● **Task brief**:
The answer should consist of each line from the data below that includes "Carrots".

[Difference listings]
:::::

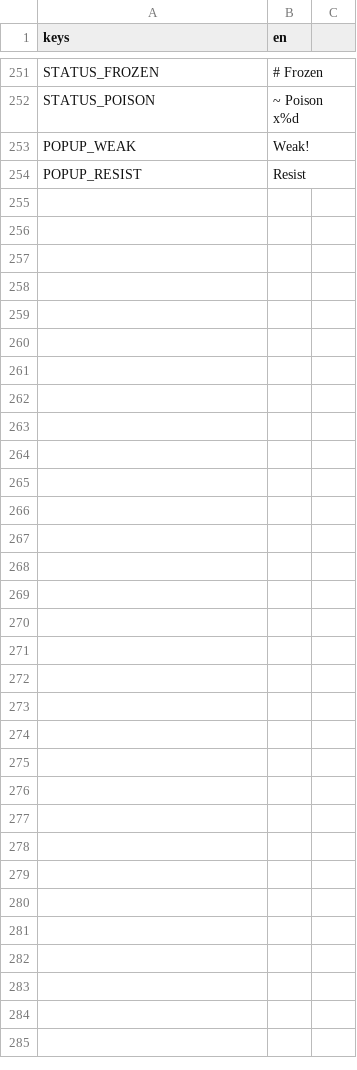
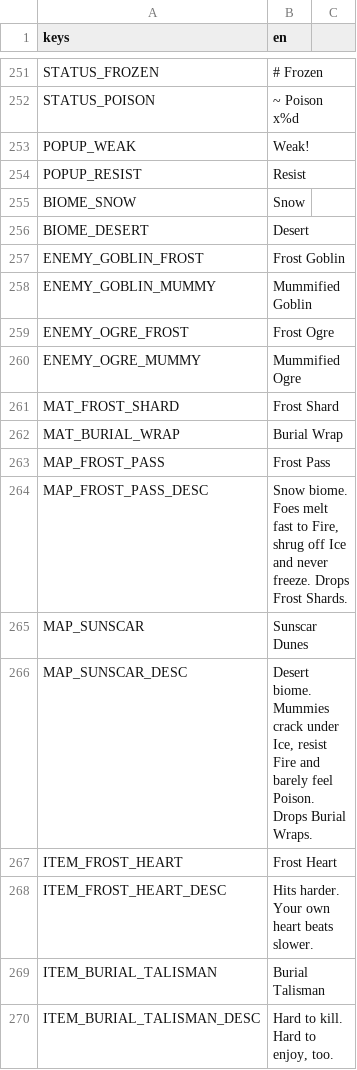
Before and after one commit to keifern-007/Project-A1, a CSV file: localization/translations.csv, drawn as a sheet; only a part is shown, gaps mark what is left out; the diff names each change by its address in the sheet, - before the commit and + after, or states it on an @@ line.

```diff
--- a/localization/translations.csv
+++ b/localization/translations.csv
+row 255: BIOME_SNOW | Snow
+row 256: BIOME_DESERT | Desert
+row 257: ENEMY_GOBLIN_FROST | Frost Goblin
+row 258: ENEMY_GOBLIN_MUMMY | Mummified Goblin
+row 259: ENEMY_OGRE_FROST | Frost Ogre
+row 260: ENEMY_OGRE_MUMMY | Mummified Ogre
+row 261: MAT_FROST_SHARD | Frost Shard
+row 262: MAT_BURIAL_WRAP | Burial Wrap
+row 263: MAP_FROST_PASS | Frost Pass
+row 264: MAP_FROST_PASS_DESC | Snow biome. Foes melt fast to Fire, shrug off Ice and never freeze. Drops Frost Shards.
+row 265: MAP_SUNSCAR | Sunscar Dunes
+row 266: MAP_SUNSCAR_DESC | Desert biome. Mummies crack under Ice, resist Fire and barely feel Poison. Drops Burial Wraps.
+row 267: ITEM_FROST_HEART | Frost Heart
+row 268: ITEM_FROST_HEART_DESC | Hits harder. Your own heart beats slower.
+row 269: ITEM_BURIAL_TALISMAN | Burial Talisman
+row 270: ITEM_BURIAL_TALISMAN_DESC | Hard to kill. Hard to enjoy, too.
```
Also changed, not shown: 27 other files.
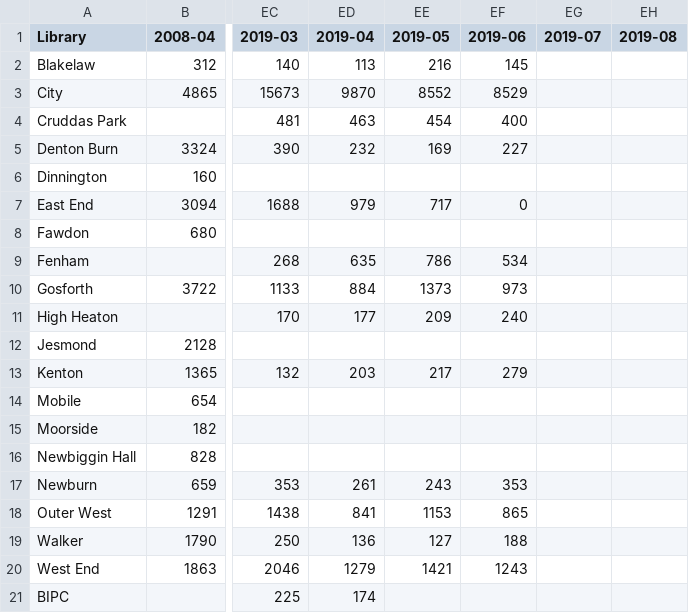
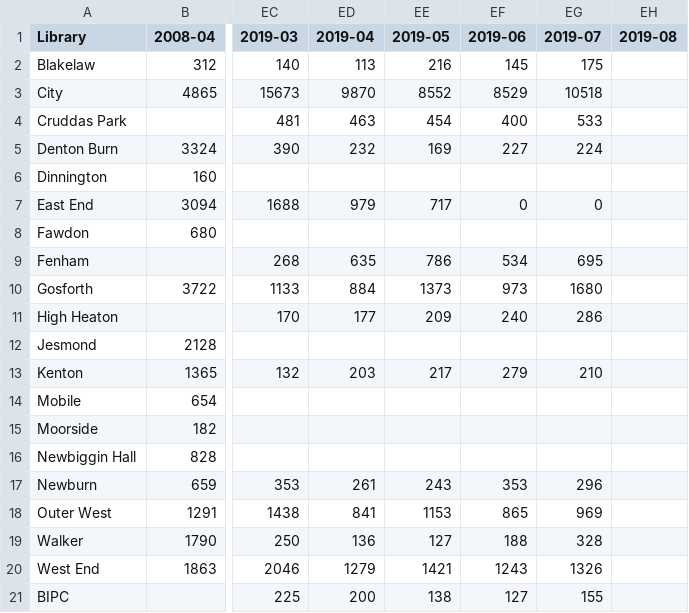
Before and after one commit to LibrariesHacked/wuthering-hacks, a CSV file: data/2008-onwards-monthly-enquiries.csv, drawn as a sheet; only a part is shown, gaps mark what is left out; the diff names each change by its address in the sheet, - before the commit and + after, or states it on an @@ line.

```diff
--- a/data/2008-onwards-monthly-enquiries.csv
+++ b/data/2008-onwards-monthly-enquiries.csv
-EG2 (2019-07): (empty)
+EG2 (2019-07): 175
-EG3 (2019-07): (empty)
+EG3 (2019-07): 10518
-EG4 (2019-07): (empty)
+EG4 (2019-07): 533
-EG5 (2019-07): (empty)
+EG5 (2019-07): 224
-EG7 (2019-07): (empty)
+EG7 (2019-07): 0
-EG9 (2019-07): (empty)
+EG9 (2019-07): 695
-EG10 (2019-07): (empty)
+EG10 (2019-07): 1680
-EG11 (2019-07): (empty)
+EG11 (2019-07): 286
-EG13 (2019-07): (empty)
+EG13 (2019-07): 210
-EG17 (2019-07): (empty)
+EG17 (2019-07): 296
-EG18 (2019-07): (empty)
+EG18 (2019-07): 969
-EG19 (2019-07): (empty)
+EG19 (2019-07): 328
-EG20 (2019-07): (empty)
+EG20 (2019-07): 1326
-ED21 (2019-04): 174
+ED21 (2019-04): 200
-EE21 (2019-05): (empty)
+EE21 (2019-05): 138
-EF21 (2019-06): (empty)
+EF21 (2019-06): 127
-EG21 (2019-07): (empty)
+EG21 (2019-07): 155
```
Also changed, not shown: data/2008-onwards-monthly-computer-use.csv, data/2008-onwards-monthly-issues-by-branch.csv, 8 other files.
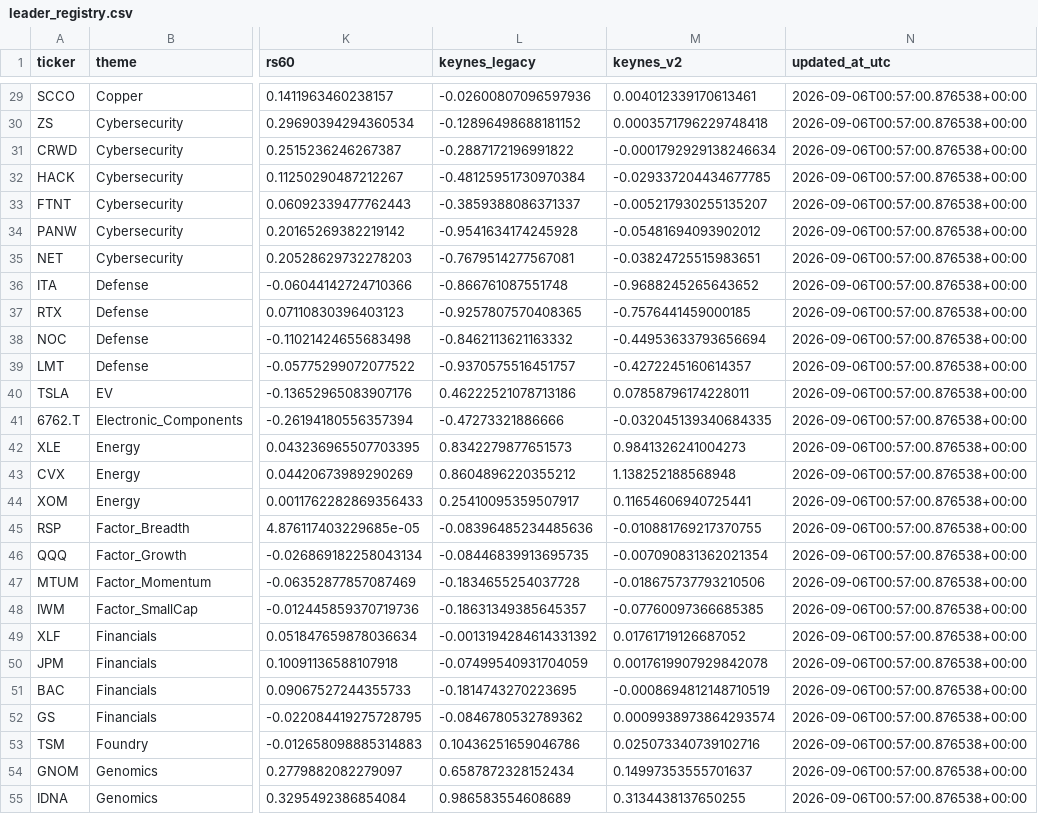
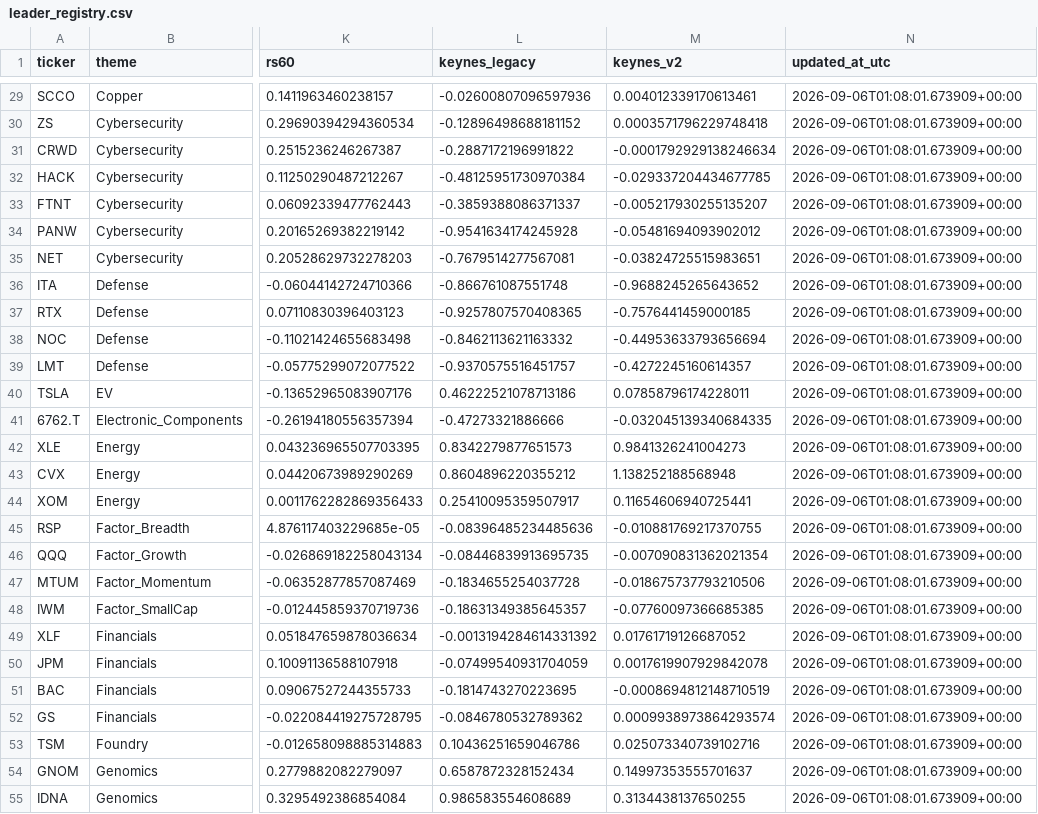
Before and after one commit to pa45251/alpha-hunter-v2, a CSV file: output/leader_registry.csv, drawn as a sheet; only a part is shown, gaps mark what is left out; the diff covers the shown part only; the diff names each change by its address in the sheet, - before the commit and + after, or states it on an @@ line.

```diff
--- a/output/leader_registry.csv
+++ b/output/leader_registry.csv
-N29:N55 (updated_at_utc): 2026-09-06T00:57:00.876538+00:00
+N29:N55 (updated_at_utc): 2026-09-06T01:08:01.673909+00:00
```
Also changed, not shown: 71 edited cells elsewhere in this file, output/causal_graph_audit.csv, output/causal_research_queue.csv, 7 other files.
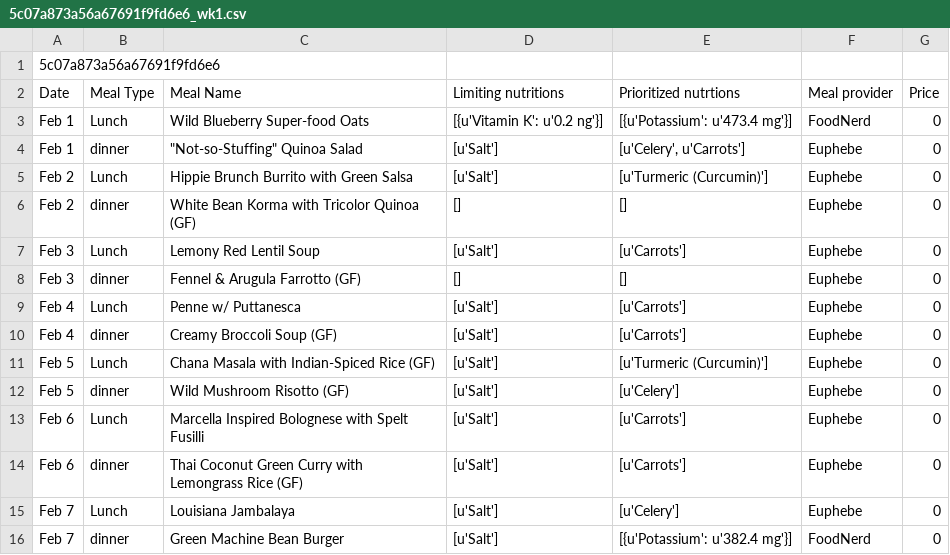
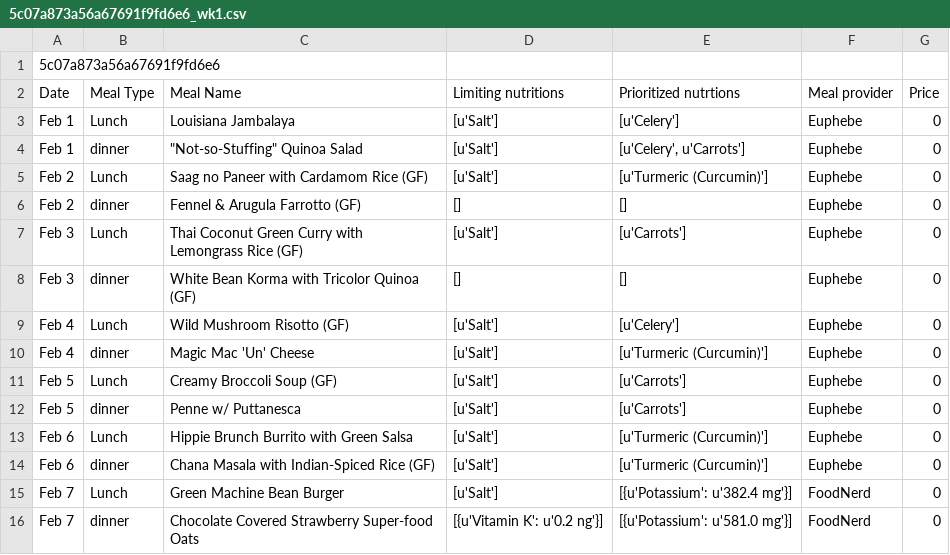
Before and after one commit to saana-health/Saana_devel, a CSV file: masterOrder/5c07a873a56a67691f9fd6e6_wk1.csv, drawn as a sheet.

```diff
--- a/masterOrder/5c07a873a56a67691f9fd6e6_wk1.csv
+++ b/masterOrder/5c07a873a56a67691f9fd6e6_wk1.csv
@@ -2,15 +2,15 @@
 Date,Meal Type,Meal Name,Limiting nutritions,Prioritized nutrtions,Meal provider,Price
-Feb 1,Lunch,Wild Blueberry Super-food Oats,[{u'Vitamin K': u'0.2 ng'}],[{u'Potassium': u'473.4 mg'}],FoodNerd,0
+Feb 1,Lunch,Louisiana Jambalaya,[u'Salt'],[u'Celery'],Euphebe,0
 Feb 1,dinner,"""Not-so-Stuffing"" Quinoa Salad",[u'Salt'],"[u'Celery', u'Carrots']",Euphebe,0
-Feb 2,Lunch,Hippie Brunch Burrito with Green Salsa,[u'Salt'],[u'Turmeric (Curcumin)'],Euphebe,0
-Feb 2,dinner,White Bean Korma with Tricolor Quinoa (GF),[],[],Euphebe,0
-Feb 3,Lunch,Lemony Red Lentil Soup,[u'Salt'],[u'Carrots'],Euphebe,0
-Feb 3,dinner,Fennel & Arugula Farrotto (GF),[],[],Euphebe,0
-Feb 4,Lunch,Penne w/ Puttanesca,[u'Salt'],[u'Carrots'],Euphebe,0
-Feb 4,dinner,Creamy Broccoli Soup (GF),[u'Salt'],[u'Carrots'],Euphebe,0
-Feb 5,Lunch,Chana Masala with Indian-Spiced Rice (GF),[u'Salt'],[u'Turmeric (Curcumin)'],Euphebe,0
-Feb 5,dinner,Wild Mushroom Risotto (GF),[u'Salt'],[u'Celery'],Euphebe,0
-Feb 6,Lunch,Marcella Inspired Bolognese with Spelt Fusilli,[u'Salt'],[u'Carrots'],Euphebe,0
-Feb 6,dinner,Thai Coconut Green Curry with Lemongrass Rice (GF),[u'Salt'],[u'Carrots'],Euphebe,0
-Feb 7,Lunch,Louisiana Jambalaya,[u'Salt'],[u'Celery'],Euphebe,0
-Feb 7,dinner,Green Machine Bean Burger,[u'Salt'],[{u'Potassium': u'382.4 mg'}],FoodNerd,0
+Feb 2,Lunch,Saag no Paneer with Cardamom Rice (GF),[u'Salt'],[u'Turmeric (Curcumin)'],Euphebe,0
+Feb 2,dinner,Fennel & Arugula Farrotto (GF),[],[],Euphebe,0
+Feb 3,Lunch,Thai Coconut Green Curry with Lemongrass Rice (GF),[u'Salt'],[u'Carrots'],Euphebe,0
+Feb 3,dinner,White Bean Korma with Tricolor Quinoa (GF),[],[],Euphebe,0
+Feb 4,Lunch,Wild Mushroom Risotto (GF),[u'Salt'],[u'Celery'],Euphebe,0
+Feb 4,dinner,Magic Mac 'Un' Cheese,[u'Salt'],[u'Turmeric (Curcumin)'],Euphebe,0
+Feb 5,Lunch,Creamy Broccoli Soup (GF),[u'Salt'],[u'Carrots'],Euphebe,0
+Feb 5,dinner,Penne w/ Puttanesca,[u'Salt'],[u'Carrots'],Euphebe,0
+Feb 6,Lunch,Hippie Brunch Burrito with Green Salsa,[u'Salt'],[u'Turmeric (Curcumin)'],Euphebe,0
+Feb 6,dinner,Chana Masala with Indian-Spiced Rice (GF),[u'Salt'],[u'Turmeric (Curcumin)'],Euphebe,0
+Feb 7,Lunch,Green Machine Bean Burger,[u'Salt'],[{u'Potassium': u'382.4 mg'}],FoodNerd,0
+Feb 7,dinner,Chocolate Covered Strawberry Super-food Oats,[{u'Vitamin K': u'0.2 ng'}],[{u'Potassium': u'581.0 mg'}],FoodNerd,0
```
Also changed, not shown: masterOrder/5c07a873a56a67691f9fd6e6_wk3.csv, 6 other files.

:::::

● **Solution to the problem**:
 Feb 1,dinner,"""Not-so-Stuffing"" Quinoa Salad",[u'Salt'],"[u'Celery', u'Carrots']",Euphebe,0
-Feb 3,Lunch,Lemony Red Lentil Soup,[u'Salt'],[u'Carrots'],Euphebe,0
-Feb 4,Lunch,Penne w/ Puttanesca,[u'Salt'],[u'Carrots'],Euphebe,0
-Feb 4,dinner,Creamy Broccoli Soup (GF),[u'Salt'],[u'Carrots'],Euphebe,0
-Feb 6,Lunch,Marcella Inspired Bolognese with Spelt Fusilli,[u'Salt'],[u'Carrots'],Euphebe,0
-Feb 6,dinner,Thai Coconut Green Curry with Lemongrass Rice (GF),[u'Salt'],[u'Carrots'],Euphebe,0
+Feb 3,Lunch,Thai Coconut Green Curry with Lemongrass Rice (GF),[u'Salt'],[u'Carrots'],Euphebe,0
+Feb 5,Lunch,Creamy Broccoli Soup (GF),[u'Salt'],[u'Carrots'],Euphebe,0
+Feb 5,dinner,Penne w/ Puttanesca,[u'Salt'],[u'Carrots'],Euphebe,0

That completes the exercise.